LENOX -- Far less familiar than Shakespeare's other histories, ''King John" fills Shakespeare & Company's Founders' Theatre with dizzying political maneuverings, sharply drawn characters, and heartbreaking insight into the costs of senseless war.
Artistic director Tina Packer, who directs ''King John" with vigorous grace, has said she doesn't understand why the play isn't staged more often. Her production, rich in humor, nuance, and intelligent ambiguity, certainly backs up her argument for its virtues. And the fine cast, led by Allyn Burrows as the titular king and Peter Macon as the Bastard Faulconbridge (the play's true center), brings the tumultuous relationships -- both personal and political -- to vivid life.
Still, there are reasons for the play's obscurity. The split focus between King John and the Bastard, for one, has made audiences unsure where to direct their attention. It doesn't help that John isn't utterly a villain nor Faulconbridge utterly a hero, so there's no simple story of evil vanquished and good rewarded. More troubling, even those who treasure complexity may feel let down by the ending, which offers neither a blaze of glory nor a gory bloodbath but instead a poisoning-ex-machina and, offstage, the signing of the Magna Carta. OK, so the last act needs work.
Let's face it, though: Flawed Shakespeare is still Shakespeare, and Packer does everything but call in a script doctor to make that ending fly. She has woven faceless, menacing monks throughout, so the news that one of them has poisoned the king comes as less of a surprise than it might. And Daniel Kotlowitz's subtle lighting, always effective -- bathing Edward Check's chessboard set in blood red for battle, deep shadows for dark deeds -- here creates a leafy, pastoral orchard that grounds John's death, his son's succession, and Faulconbridge's quiet acquiescence to it all in a helpfully believable reality.
As for the story, you'd be wise to read the play before seeing it, because it's hard to tell the players without a score card. But Packer and her cast do a terrific job of creating richly individual characters, aided by Arthur Oliver's elegantly color-coded costumes: red for the English, blue for the French, and red and blue, quartered, for the young English prince, Arthur, whose right to the throne is supported by the French and so becomes the cause of war.

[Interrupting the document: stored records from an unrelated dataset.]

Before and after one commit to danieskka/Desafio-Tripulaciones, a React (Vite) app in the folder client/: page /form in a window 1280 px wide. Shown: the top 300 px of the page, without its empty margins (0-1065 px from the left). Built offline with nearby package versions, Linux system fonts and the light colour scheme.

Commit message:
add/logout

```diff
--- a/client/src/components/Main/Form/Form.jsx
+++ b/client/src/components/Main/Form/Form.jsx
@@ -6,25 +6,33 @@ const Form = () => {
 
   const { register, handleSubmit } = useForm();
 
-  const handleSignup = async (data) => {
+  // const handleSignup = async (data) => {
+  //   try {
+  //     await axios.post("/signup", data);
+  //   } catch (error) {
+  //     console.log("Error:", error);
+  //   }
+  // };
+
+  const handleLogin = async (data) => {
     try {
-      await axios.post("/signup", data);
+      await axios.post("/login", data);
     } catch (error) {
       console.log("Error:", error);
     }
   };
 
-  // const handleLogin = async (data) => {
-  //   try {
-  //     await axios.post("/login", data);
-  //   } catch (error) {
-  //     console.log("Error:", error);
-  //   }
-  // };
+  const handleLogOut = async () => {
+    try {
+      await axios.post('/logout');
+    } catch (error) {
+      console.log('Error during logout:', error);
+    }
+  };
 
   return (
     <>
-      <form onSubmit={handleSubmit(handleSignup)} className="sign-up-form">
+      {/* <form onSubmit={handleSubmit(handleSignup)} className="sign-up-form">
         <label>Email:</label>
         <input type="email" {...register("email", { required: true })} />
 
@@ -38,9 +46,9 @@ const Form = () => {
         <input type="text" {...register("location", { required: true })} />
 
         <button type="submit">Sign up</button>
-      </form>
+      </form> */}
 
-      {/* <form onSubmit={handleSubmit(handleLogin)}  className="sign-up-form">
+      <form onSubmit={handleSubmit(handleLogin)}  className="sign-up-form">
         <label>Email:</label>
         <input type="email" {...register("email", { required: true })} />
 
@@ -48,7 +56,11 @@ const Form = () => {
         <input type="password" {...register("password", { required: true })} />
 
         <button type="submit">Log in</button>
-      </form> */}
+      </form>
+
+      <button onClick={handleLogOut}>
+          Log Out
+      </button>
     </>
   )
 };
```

Burrows contributes his usual finely tuned ear and voice; he also gives us a childish, silly John who, frighteningly, wields deadly power. (Any parallels to current political figures are intentional; note how the beleaguered people of Angiers, pawns to John's machinations, wear costumes evoking traditional Afghan dress.) Macon's Faulconbridge, meanwhile, is wild and brash and funny; as he must, Faulconbridge steals the show.
In supporting roles, Mel Cobb stands out as the blandly cynical Cardinal Pandulph, Kenajuan Bentley as the compassionate Hubert, and Annette Miller as Queen Gloria Swanson -- excuse me, Queen Eleanor of Aquitaine, but her self-dramatizing Hollywood glamour feels just right for John's scheming, power-mad mother. As Constance, Barbara Sims pitches the great speech of mourning for her child too high; she would find greater power in greater simplicity. Still, her intensity is affecting, and her performance, coupled with Miller's, places a fascinating emphasis on the play's exploration of the complex relationships between mothers and their sons.
Hmm -- a history play in which the women play important roles? Maybe the obscurity of ''King John" isn't a total mystery after all.
Louise Kennedy can be reached at email@example.com.